In a decisive move to tackle rampant inflation, Turkey’s central bank announced a significant hike to its benchmark interest rate from 30% to 35% this Thursday. This adjustment aligns with the forecasts made by economists who participated in a Reuters survey. The bank attributed the uptick to stronger-than-anticipated price escalations observed in the third quarter. Emphasizing the urgency to stabilize inflationary expectations, the bank’s statement highlighted the need to “control the deterioration in pricing behavior.” It further revealed that the influences of tax modifications, wage increments, and fluctuating exchange rates had predominantly settled.
Highlighting its commitment to restoring financial health, the bank stated, “Monetary tightening will be further bolstered as required, in a strategic and phased approach, until a substantial enhancement in the inflation perspective is realized.” This recent increment trails a significant 500 basis point enhancement in September. This progression signals the central bank’s shift from an extended phase of unconventional monetary policies, a period that witnessed declining rates even as inflation surged aggressively.

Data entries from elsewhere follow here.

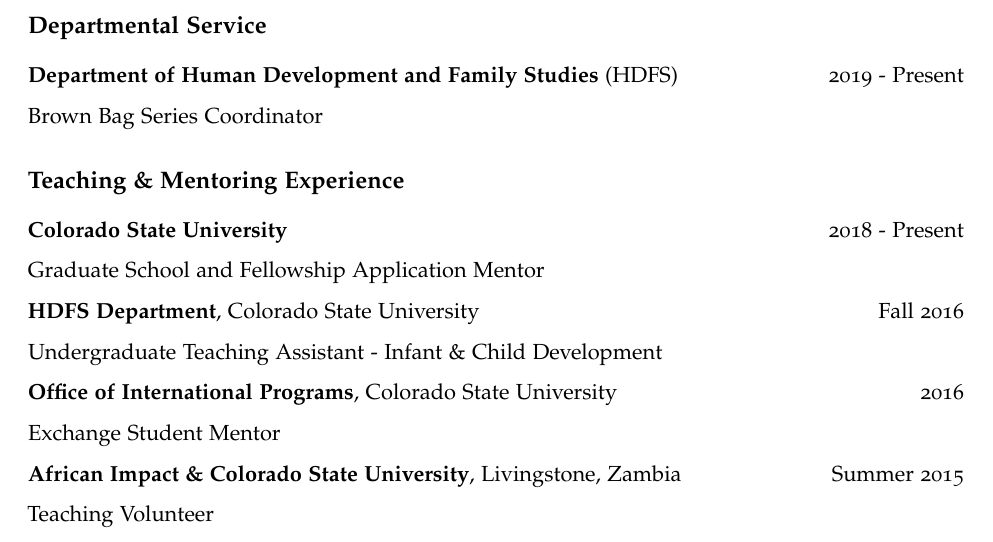
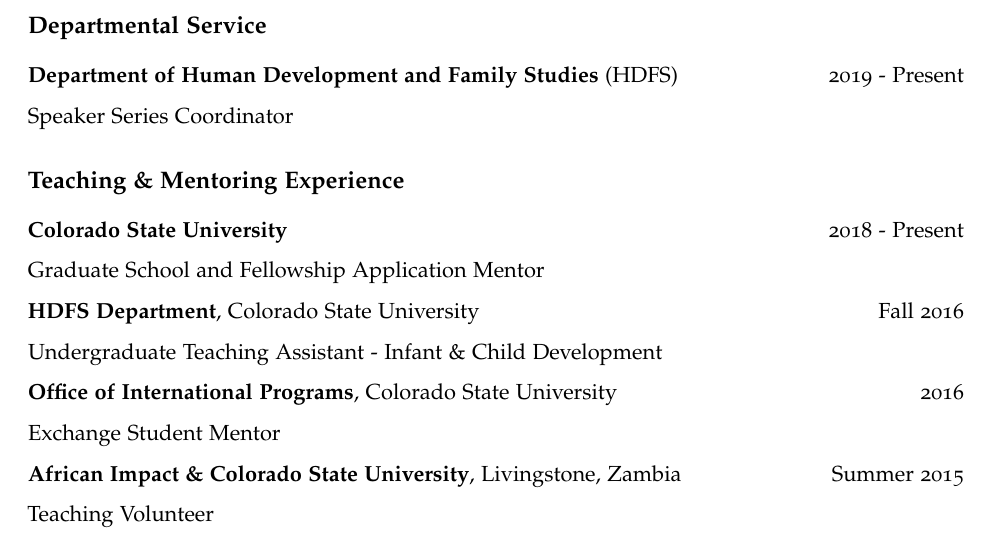
Before and after one commit to wendtke/CV, an R Markdown document (cv-2019.Rmd): part of page 4 of 5, cut so that both start at the same text. The pictures show the output file cv-2019.pdf that the author committed with the source.

Commit message:
change title to "speaker series"

```diff
--- a/cv-2019.Rmd
+++ b/cv-2019.Rmd
@@ -167,7 +167,7 @@
 
 **Department of Human Development and Family Studies** (HDFS) \hfill 2019 - Present
 
-Brown Bag Series Coordinator
+Speaker Series Coordinator
 
 
 
```
Also changed, not shown: cv-2019.pdf.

This strategic transformation commenced in June, upon the appointment of Hafize Gaye Erkan, a seasoned former Wall Street banker, as the central bank governor by President Recep Tayyip Erdogan. Since her takeover, the benchmark interest rate has experienced a dramatic ascent from a mere 8.5%. Economic experts suggest that this upward trajectory needs to continue. Recent times have seen the Turkish economy grappling with multifaceted challenges. The bank predicts that by the end of 2023, inflation could surpass 60%. Concurrently, the Turkish lira has witnessed a significant devaluation, escalating the cost of imports.

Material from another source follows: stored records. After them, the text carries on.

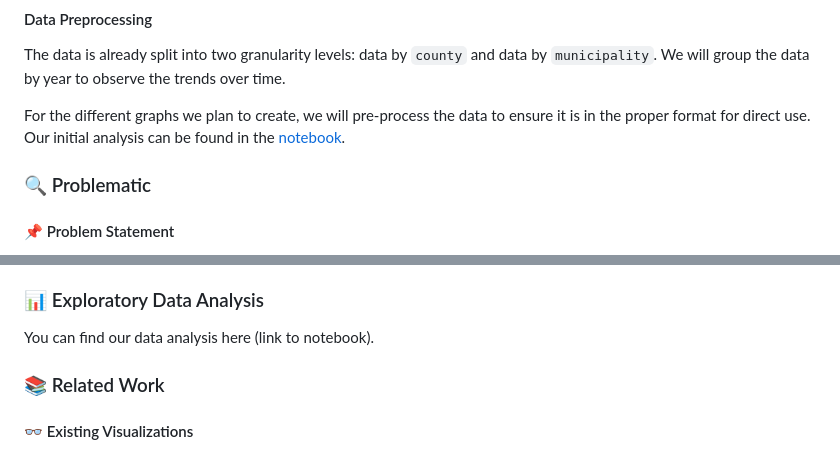
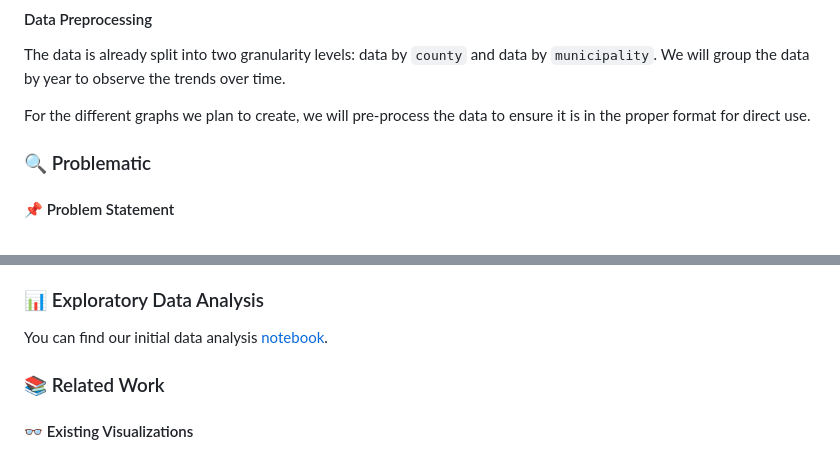
Before and after one commit to com-480-data-visualization/est-property-prices, a Markdown page: README.md, 2 parts joined by grey strips. GitHub-like rendering.

```diff
--- a/README.md
+++ b/README.md
@@ -40,7 +40,7 @@ easier ingestion into our web-application.
 #### Data Preprocessing
 The data is already split into two granularity levels: data by `county` and data by `municipality`. We will group the data by year to observe the trends over time.
 
-For the different graphs we plan to create, we will pre-process the data to ensure it is in the proper format for direct use. Our initial analysis can be found in the [notebook](notebooks/initial_data_analysis.ipynb).
+For the different graphs we plan to create, we will pre-process the data to ensure it is in the proper format for direct use.
 
 ### 🔍 Problematic
 
@@ -64,7 +64,7 @@ While our project focuses on **Estonia**, we believe that our **methodology** an
 
 ### 📊 Exploratory Data Analysis
 
-You can find our data analysis here (link to notebook).
+You can find our initial data analysis [notebook](notebooks/initial_data_analysis.ipynb).
 
 ### 📚 Related Work
 
```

Liam Peach, a distinguished emerging markets economist from Capital Economics, anticipates two more 500 basis point increases in the upcoming central bank gatherings this year. He believes such steps could ensure that real interest rates, after considering inflation, turn favorable by next year’s conclusion. Peach noted, “Achieving this would be pivotal in perpetuating investor enthusiasm and retaining Turkey’s sovereign dollar bond spreads at their near-historic lows.” Peach commended the central bank’s recent policy enhancements and communication strategies for restoring its credibility. However, he emphasized that to sustain Turkey’s fundamental economic improvements and retain investor trust, maintaining positive real rates is crucial for the upcoming years.